■ **Stored data entries**:
################
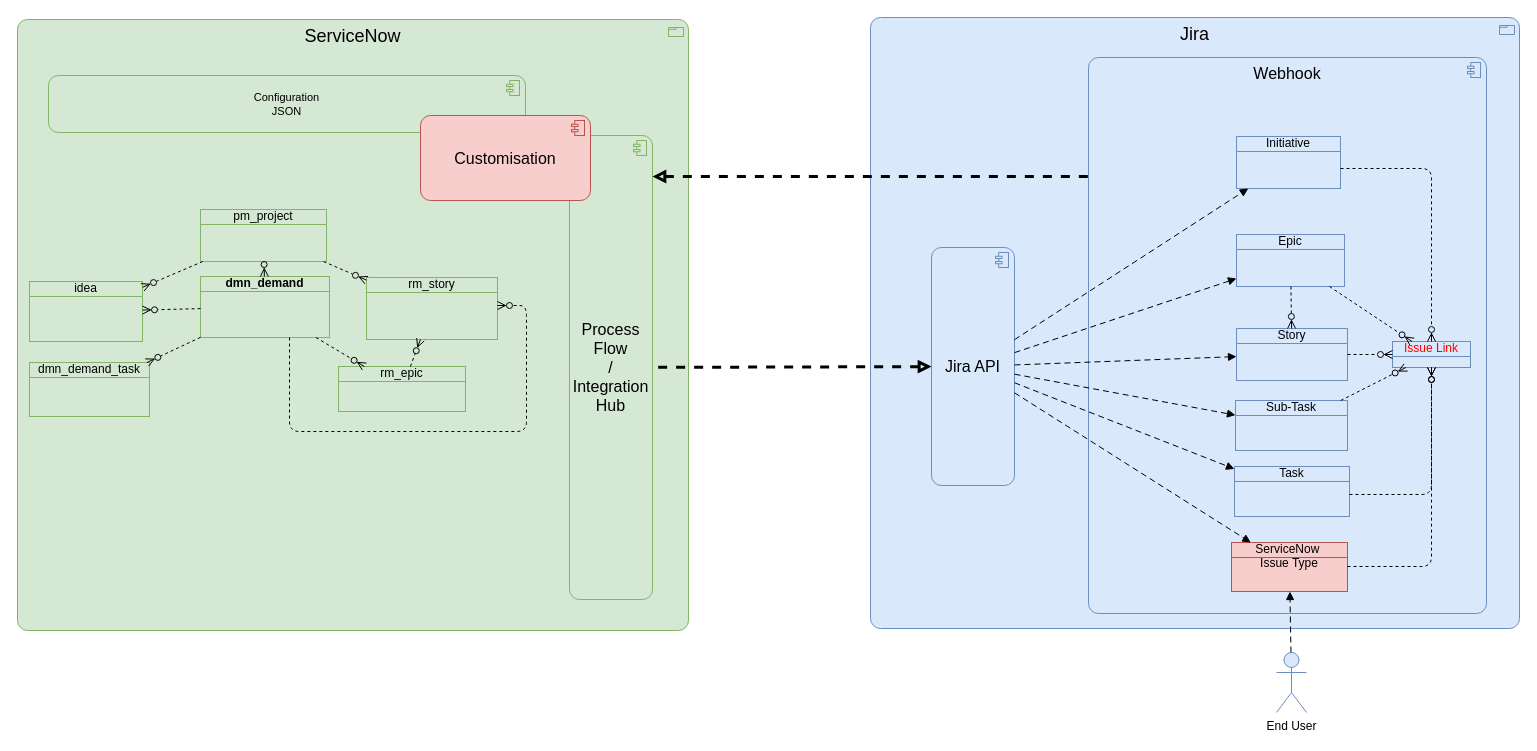
Before: page "integrationHubV2" (19 of 19) of Bosch.drawio in algimas/tmp, a draw.io diagram. Source tidied: cells renumbered, new cells numbered last; positions are measured from the earlier drawing's top-left corner, leaving out a move shared by most shapes. Both pictures are drawn from the tidied source at 100%, with x=0, y=0 at pixel (17, 17).
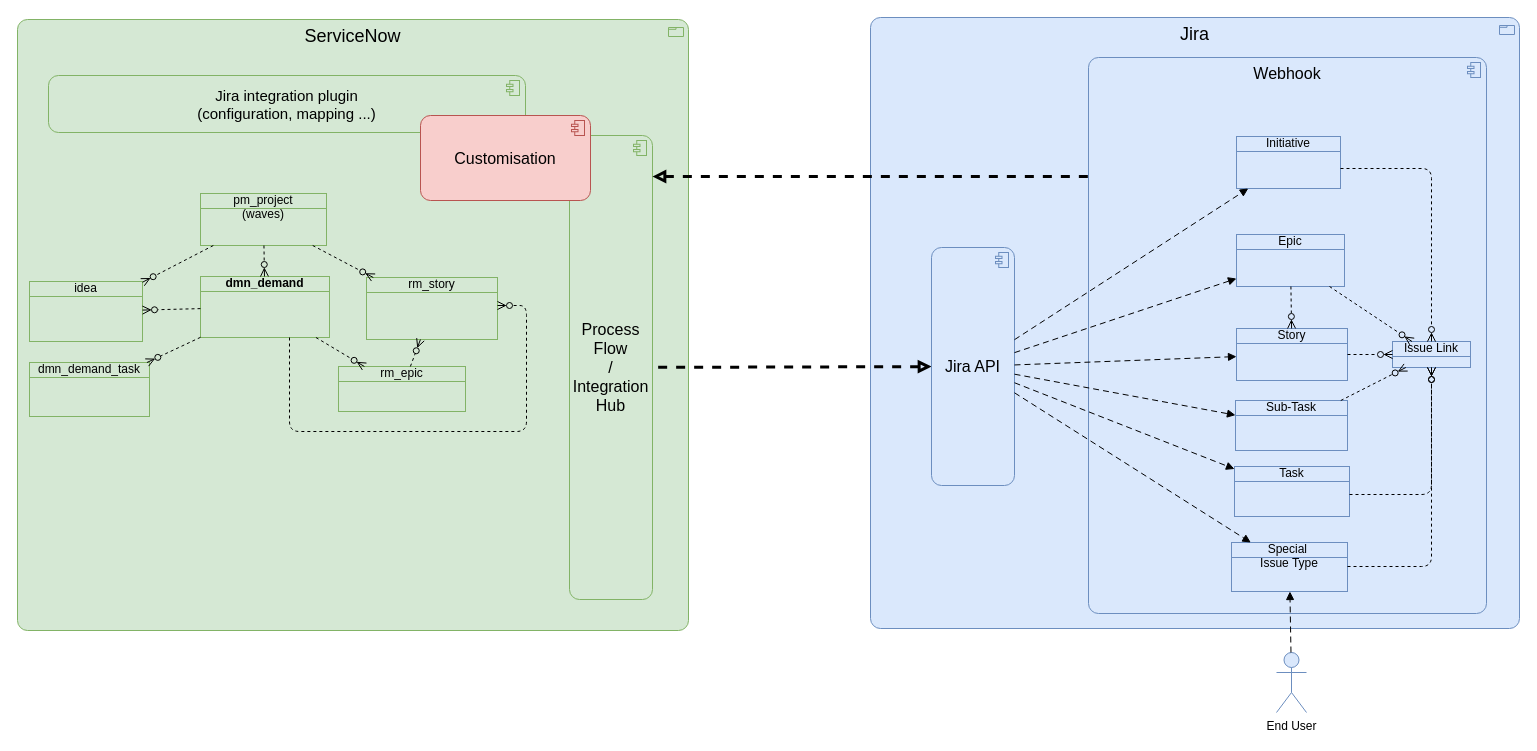
Above is the later version.

The edit, as a diff of the source:
```diff
@@
-    <mxCell id="8" value="&lt;div&gt;Configuration&lt;/div&gt;JSON" style="html=1;whiteSpace=wrap;fillColor=#d5e8d4;shape=mxgraph.archimate3.application;appType=comp;archiType=rounded;strokeColor=#82b366;verticalAlign=middle;fontStyle=0;fontSize=11;" parent="1" vertex="1">
+    <mxCell id="8" value="&lt;div&gt;Jira integration plugin&lt;/div&gt;&lt;div&gt;(configuration, mapping ...)&lt;/div&gt;" style="html=1;whiteSpace=wrap;fillColor=#d5e8d4;shape=mxgraph.archimate3.application;appType=comp;archiType=rounded;strokeColor=#82b366;verticalAlign=middle;fontStyle=0;fontSize=15;" parent="1" vertex="1">
       <mxGeometry x="31" y="58" width="477" height="57" as="geometry" />
     </mxCell>
@@
-    <mxCell id="26" value="pm_project" style="html=1;outlineConnect=0;whiteSpace=wrap;fillColor=#d5e8d4;shape=mxgraph.archimate3.businessObject;overflow=fill;strokeColor=#82b366;" parent="1" vertex="1">
-      <mxGeometry x="183" y="192" width="126" height="52" as="geometry" />
+    <mxCell id="26" value="pm_project&lt;div&gt;(waves)&lt;/div&gt;" style="html=1;outlineConnect=0;whiteSpace=wrap;fillColor=#d5e8d4;shape=mxgraph.archimate3.businessObject;overflow=fill;strokeColor=#82b366;" parent="1" vertex="1">
+      <mxGeometry x="183" y="176" width="126" height="52" as="geometry" />
     </mxCell>
@@
-    <mxCell id="31" value="&lt;font style=&quot;color: rgb(255, 0, 0);&quot;&gt;Issue Link&lt;/font&gt;" style="html=1;outlineConnect=0;whiteSpace=wrap;fillColor=#dae8fc;shape=mxgraph.archimate3.businessObject;overflow=fill;strokeColor=#6c8ebf;" parent="1" vertex="1">
+    <mxCell id="31" value="&lt;font style=&quot;color: rgb(0, 0, 0);&quot;&gt;Issue Link&lt;/font&gt;" style="html=1;outlineConnect=0;whiteSpace=wrap;fillColor=#dae8fc;shape=mxgraph.archimate3.businessObject;overflow=fill;strokeColor=#6c8ebf;" parent="1" vertex="1">
       <mxGeometry x="1375" y="324" width="78" height="26" as="geometry" />
     </mxCell>
@@
-    <mxCell id="42" value="ServiceNow&amp;nbsp;&lt;div&gt;&lt;span style=&quot;background-color: transparent; color: light-dark(rgb(0, 0, 0), rgb(255, 255, 255));&quot;&gt;Issue Type&lt;/span&gt;&lt;/div&gt;" style="html=1;outlineConnect=0;whiteSpace=wrap;fillColor=#f8cecc;shape=mxgraph.archimate3.businessObject;overflow=fill;strokeColor=#b85450;" parent="1" vertex="1">
+    <mxCell id="42" value="Special&amp;nbsp;&lt;div&gt;&lt;span style=&quot;background-color: transparent; color: light-dark(rgb(0, 0, 0), rgb(255, 255, 255));&quot;&gt;Issue Type&lt;/span&gt;&lt;/div&gt;" style="html=1;outlineConnect=0;whiteSpace=wrap;fillColor=#dae8fc;shape=mxgraph.archimate3.businessObject;overflow=fill;strokeColor=#6c8ebf;" parent="1" vertex="1">
       <mxGeometry x="1214" y="525" width="116" height="49" as="geometry" />
     </mxCell>
```
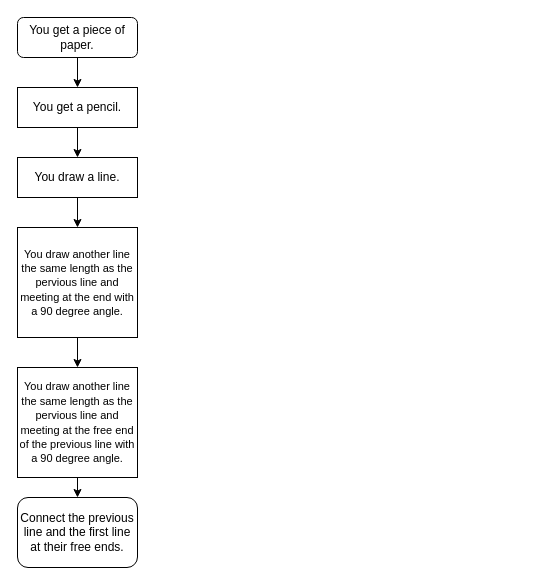
Earlier version of the draw.io diagram AP CSP 2.1 Exercise.drawio (ChloeXZheng/Flowcharts). Source tidied: cells renumbered, new cells numbered last; positions are measured from the earlier drawing's top-left corner, leaving out a move shared by most shapes. Both pictures are drawn from the tidied source at 100%, with x=0, y=0 at pixel (17, 17).
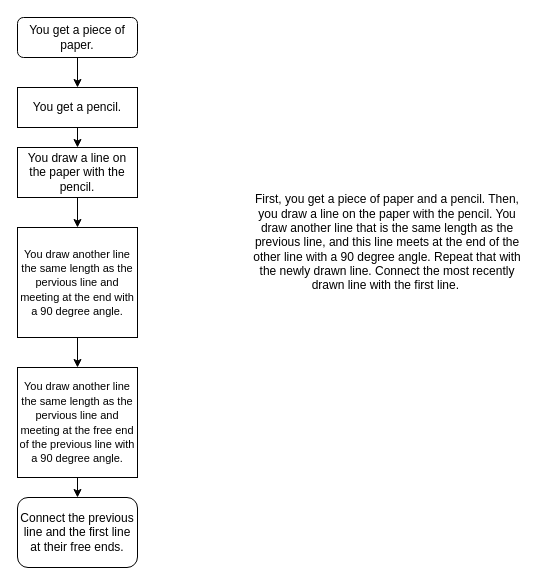
The same page after the edit.

Change to the diagram source:
```diff
@@
 <mxGraphModel>
   <root>
     <mxCell id="0" />
     <mxCell id="1" parent="0" />
     <mxCell id="2" style="edgeStyle=orthogonalEdgeStyle;rounded=0;jettySize=auto;html=1;exitX=0.5;exitY=1;exitDx=0;exitDy=0;" parent="1" edge="1" source="3" target="6">
       <mxGeometry relative="1" as="geometry" />
     </mxCell>
     <mxCell id="3" value="You get a piece of paper." style="rounded=1;whiteSpace=wrap;html=1;fontSize=12;glass=0;strokeWidth=1;shadow=0;" parent="1" vertex="1">
       <mxGeometry width="120" height="40" as="geometry" />
     </mxCell>
     <mxCell id="4" value="Connect the previous line and the first line at their free ends." style="rounded=1;whiteSpace=wrap;html=1;fontSize=12;glass=0;strokeWidth=1;shadow=0;" parent="1" vertex="1">
       <mxGeometry y="480" width="120" height="70" as="geometry" />
     </mxCell>
     <mxCell id="5" style="edgeStyle=orthogonalEdgeStyle;rounded=0;jettySize=auto;html=1;exitX=0.5;exitY=1;exitDx=0;exitDy=0;entryX=0.5;entryY=0;entryDx=0;entryDy=0;" parent="1" edge="1" source="6" target="8">
       <mxGeometry relative="1" as="geometry" />
     </mxCell>
     <mxCell id="6" value="You get a pencil." style="rounded=0;whiteSpace=wrap;html=1;" parent="1" vertex="1">
       <mxGeometry y="70" width="120" height="40" as="geometry" />
     </mxCell>
     <mxCell id="7" style="edgeStyle=orthogonalEdgeStyle;rounded=0;jettySize=auto;html=1;exitX=0.5;exitY=1;exitDx=0;exitDy=0;entryX=0.5;entryY=0;entryDx=0;entryDy=0;" parent="1" edge="1" source="8" target="10">
       <mxGeometry relative="1" as="geometry" />
     </mxCell>
-    <mxCell id="8" value="You draw a line." style="rounded=0;whiteSpace=wrap;html=1;" parent="1" vertex="1">
-      <mxGeometry y="140" width="120" height="40" as="geometry" />
+    <mxCell id="8" value="You draw a line on the paper with the pencil." style="rounded=0;whiteSpace=wrap;html=1;" parent="1" vertex="1">
+      <mxGeometry y="130" width="120" height="50" as="geometry" />
     </mxCell>
     <mxCell id="9" style="edgeStyle=orthogonalEdgeStyle;rounded=0;jettySize=auto;html=1;exitX=0.5;exitY=1;exitDx=0;exitDy=0;entryX=0.5;entryY=0;entryDx=0;entryDy=0;" parent="1" edge="1" source="10" target="12">
       <mxGeometry relative="1" as="geometry" />
     </mxCell>
     <mxCell id="10" value="&lt;font style=&quot;font-size: 11px;&quot;&gt;You draw another line the same length as the pervious line and meeting at the end with a 90 degree angle.&lt;/font&gt;" style="rounded=0;whiteSpace=wrap;html=1;" parent="1" vertex="1">
       <mxGeometry y="210" width="120" height="110" as="geometry" />
     </mxCell>
     <mxCell id="11" style="edgeStyle=orthogonalEdgeStyle;rounded=0;jettySize=auto;html=1;exitX=0.5;exitY=1;exitDx=0;exitDy=0;entryX=0.5;entryY=0;entryDx=0;entryDy=0;" parent="1" edge="1" source="12" target="4">
       <mxGeometry relative="1" as="geometry" />
     </mxCell>
     <mxCell id="12" value="&lt;font style=&quot;font-size: 11px;&quot;&gt;You draw another line the same length as the pervious line and meeting at the free end of the previous line with a 90 degree angle.&lt;/font&gt;" style="rounded=0;whiteSpace=wrap;html=1;" parent="1" vertex="1">
       <mxGeometry y="350" width="120" height="110" as="geometry" />
     </mxCell>
+    <mxCell id="13" value="First, you get a piece of paper and a pencil. Then, you draw a line on the paper with the pencil. You draw another line that is the same length as the previous line, and this line meets at the end of the other line with a 90 degree angle. Repeat that with the newly drawn line. Connect the most recently drawn line with the first line.&amp;nbsp;" style="text;html=1;strokeColor=none;fillColor=none;align=center;verticalAlign=middle;whiteSpace=wrap;rounded=0;" parent="1" vertex="1">
+      <mxGeometry x="230" y="130" width="280" height="190" as="geometry" />
+    </mxCell>
   </root>
 </mxGraphModel>
```
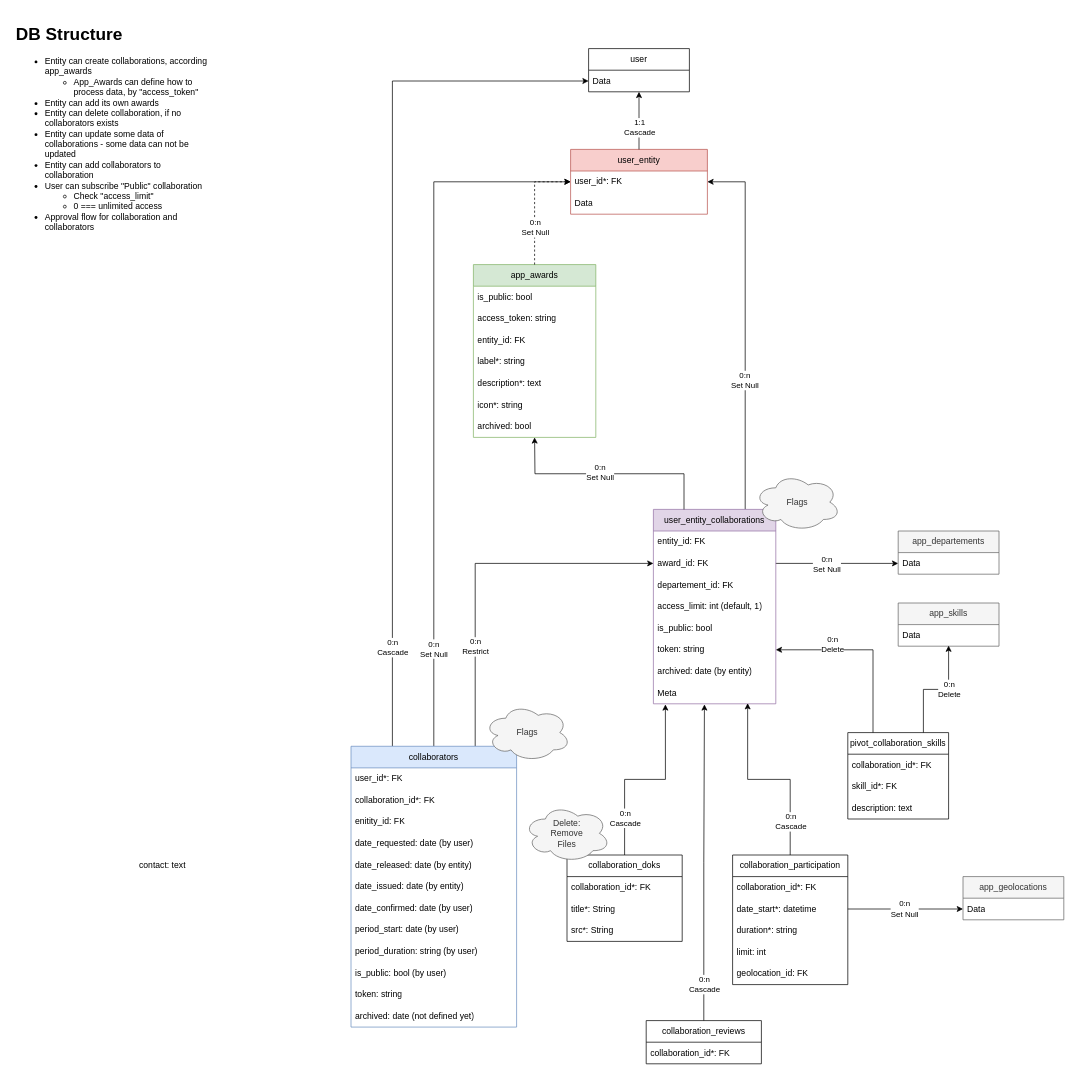
The draw.io diagram page "DB Schema" (2 of 4) of docs/Features/04 - Collaborations.drawio in CarlsonBuma/laravel-quasar-template, before the edit. Source tidied: cells renumbered, new cells numbered last; positions are measured from the earlier drawing's top-left corner, leaving out a move shared by most shapes. Both pictures are drawn from the tidied source at 72%, with x=0, y=0 at pixel (12, 19).
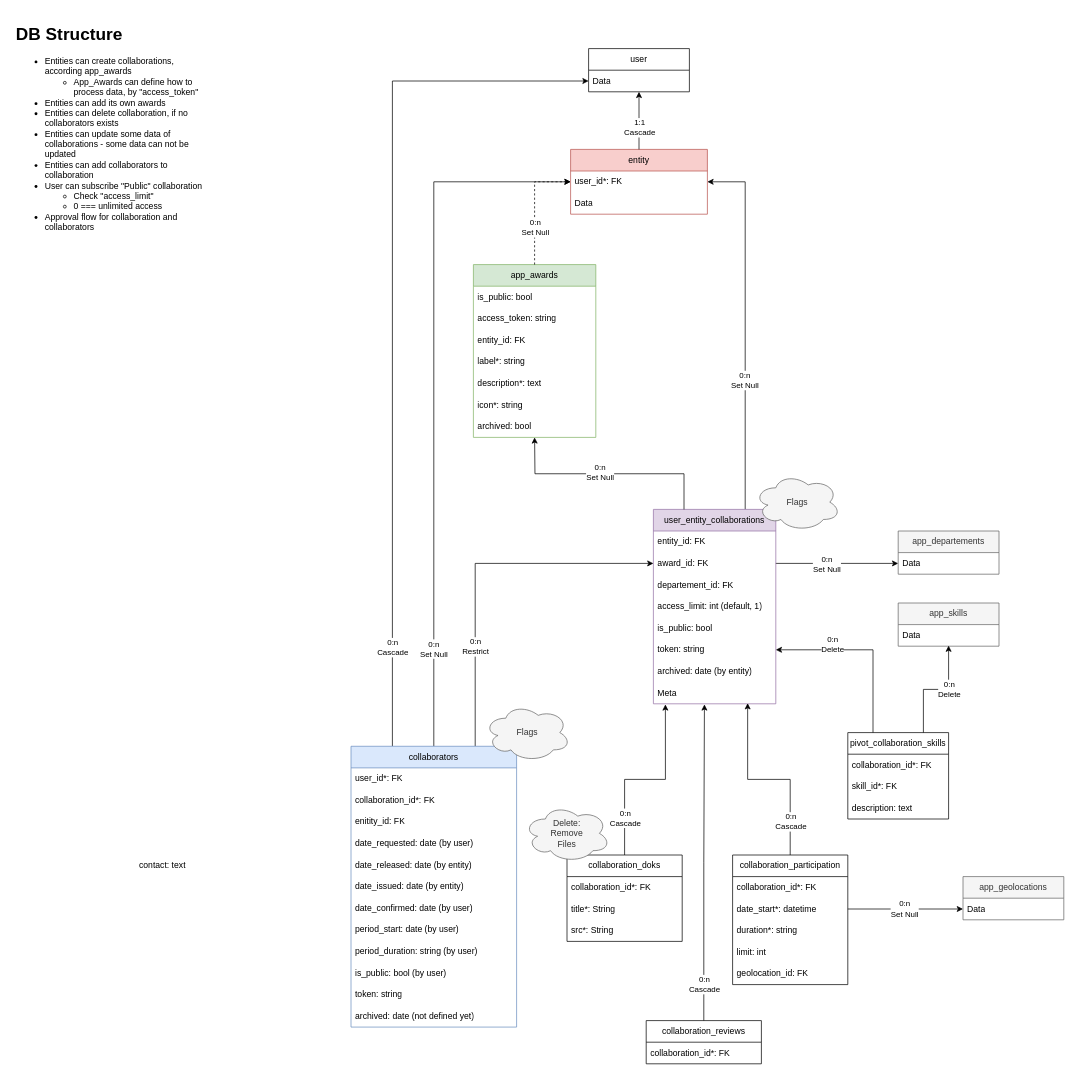
The same diagram, later.

Diff of the diagram source:
```diff
@@
-    <mxCell id="2" value="&lt;h1&gt;DB Structure&lt;/h1&gt;&lt;p&gt;&lt;/p&gt;&lt;ul&gt;&lt;li&gt;&lt;span style=&quot;background-color: initial;&quot;&gt;Entity can create collaborations, according app_awards&lt;/span&gt;&lt;/li&gt;&lt;ul&gt;&lt;li&gt;&lt;span style=&quot;background-color: initial;&quot;&gt;App_Awards can define how to process data, by &quot;access_token&quot;&lt;/span&gt;&lt;/li&gt;&lt;/ul&gt;&lt;li&gt;&lt;span style=&quot;background-color: initial;&quot;&gt;Entity can add its own awards&lt;/span&gt;&lt;/li&gt;&lt;li&gt;&lt;span style=&quot;background-color: initial;&quot;&gt;Entity can delete collaboration, if no collaborators exists&lt;/span&gt;&lt;/li&gt;&lt;li&gt;&lt;span style=&quot;background-color: initial;&quot;&gt;Entity can update some data of collaborations - some data can not be updated&lt;/span&gt;&lt;/li&gt;&lt;li&gt;&lt;span style=&quot;background-color: initial;&quot;&gt;Entity can add collaborators to collaboration&lt;/span&gt;&lt;/li&gt;&lt;li&gt;&lt;span style=&quot;background-color: initial;&quot;&gt;User can subscribe &quot;Public&quot; collaboration&lt;/span&gt;&lt;/li&gt;&lt;ul&gt;&lt;li&gt;&lt;span style=&quot;background-color: initial;&quot;&gt;Check &quot;access_limit&quot;&lt;/span&gt;&lt;/li&gt;&lt;li&gt;&lt;span style=&quot;background-color: initial;&quot;&gt;0 === unlimited access&lt;/span&gt;&lt;/li&gt;&lt;/ul&gt;&lt;li&gt;Approval flow for collaboration and collaborators&lt;/li&gt;&lt;/ul&gt;&lt;p&gt;&lt;/p&gt;" style="text;html=1;strokeColor=none;fillColor=none;spacing=5;spacingTop=-20;whiteSpace=wrap;overflow=hidden;rounded=0;" parent="1" vertex="1">
+    <mxCell id="2" value="&lt;h1&gt;DB Structure&lt;/h1&gt;&lt;p&gt;&lt;/p&gt;&lt;ul&gt;&lt;li&gt;&lt;span style=&quot;background-color: initial;&quot;&gt;Entities can create collaborations, according app_awards&lt;/span&gt;&lt;/li&gt;&lt;ul&gt;&lt;li&gt;&lt;span style=&quot;background-color: initial;&quot;&gt;App_Awards can define how to process data, by &quot;access_token&quot;&lt;/span&gt;&lt;/li&gt;&lt;/ul&gt;&lt;li&gt;&lt;span style=&quot;background-color: initial;&quot;&gt;Entities can add its own awards&lt;/span&gt;&lt;/li&gt;&lt;li&gt;&lt;span style=&quot;background-color: initial;&quot;&gt;Entities can delete collaboration, if no collaborators exists&lt;/span&gt;&lt;/li&gt;&lt;li&gt;&lt;span style=&quot;background-color: initial;&quot;&gt;Entities can update some data of collaborations - some data can not be updated&lt;/span&gt;&lt;/li&gt;&lt;li&gt;&lt;span style=&quot;background-color: initial;&quot;&gt;Entities can add collaborators to collaboration&lt;/span&gt;&lt;/li&gt;&lt;li&gt;&lt;span style=&quot;background-color: initial;&quot;&gt;User can subscribe &quot;Public&quot; collaboration&lt;/span&gt;&lt;/li&gt;&lt;ul&gt;&lt;li&gt;&lt;span style=&quot;background-color: initial;&quot;&gt;Check &quot;access_limit&quot;&lt;/span&gt;&lt;/li&gt;&lt;li&gt;&lt;span style=&quot;background-color: initial;&quot;&gt;0 === unlimited access&lt;/span&gt;&lt;/li&gt;&lt;/ul&gt;&lt;li&gt;Approval flow for collaboration and collaborators&lt;/li&gt;&lt;/ul&gt;&lt;p&gt;&lt;/p&gt;" style="text;html=1;strokeColor=none;fillColor=none;spacing=5;spacingTop=-20;whiteSpace=wrap;overflow=hidden;rounded=0;" parent="1" vertex="1">
       <mxGeometry width="280" height="310" as="geometry" />
     </mxCell>
-    <mxCell id="3" value="user_entity" style="swimlane;fontStyle=0;horizontal=1;startSize=30;whiteSpace=wrap;html=1;fillColor=#f8cecc;strokeColor=#b85450;" parent="1" vertex="1">
+    <mxCell id="3" value="entity" style="swimlane;fontStyle=0;horizontal=1;startSize=30;whiteSpace=wrap;html=1;fillColor=#f8cecc;strokeColor=#b85450;" parent="1" vertex="1">
       <mxGeometry x="775" y="180" width="190" height="90" as="geometry" />
     </mxCell>
```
################
■ **EXERCISE**: Go through the entries above and report each line with the string "diagram" in it.

■ **EXPECTED OUTPUT**:
Before: page "integrationHubV2" (19 of 19) of Bosch.drawio in algimas/tmp, a draw.io diagram. Source tidied: cells renumbered, new cells numbered last; positions are measured from the earlier drawing's top-left corner, leaving out a move shared by most shapes. Both pictures are drawn from the tidied source at 100%, with x=0, y=0 at pixel (17, 17).
Earlier version of the draw.io diagram AP CSP 2.1 Exercise.drawio (ChloeXZheng/Flowcharts). Source tidied: cells renumbered, new cells numbered last; positions are measured from the earlier drawing's top-left corner, leaving out a move shared by most shapes. Both pictures are drawn from the tidied source at 100%, with x=0, y=0 at pixel (17, 17).
Change to the diagram source:
The draw.io diagram page "DB Schema" (2 of 4) of docs/Features/04 - Collaborations.drawio in CarlsonBuma/laravel-quasar-template, before the edit. Source tidied: cells renumbered, new cells numbered last; positions are measured from the earlier drawing's top-left corner, leaving out a move shared by most shapes. Both pictures are drawn from the tidied source at 72%, with x=0, y=0 at pixel (12, 19).
The same diagram, later.
Diff of the diagram source:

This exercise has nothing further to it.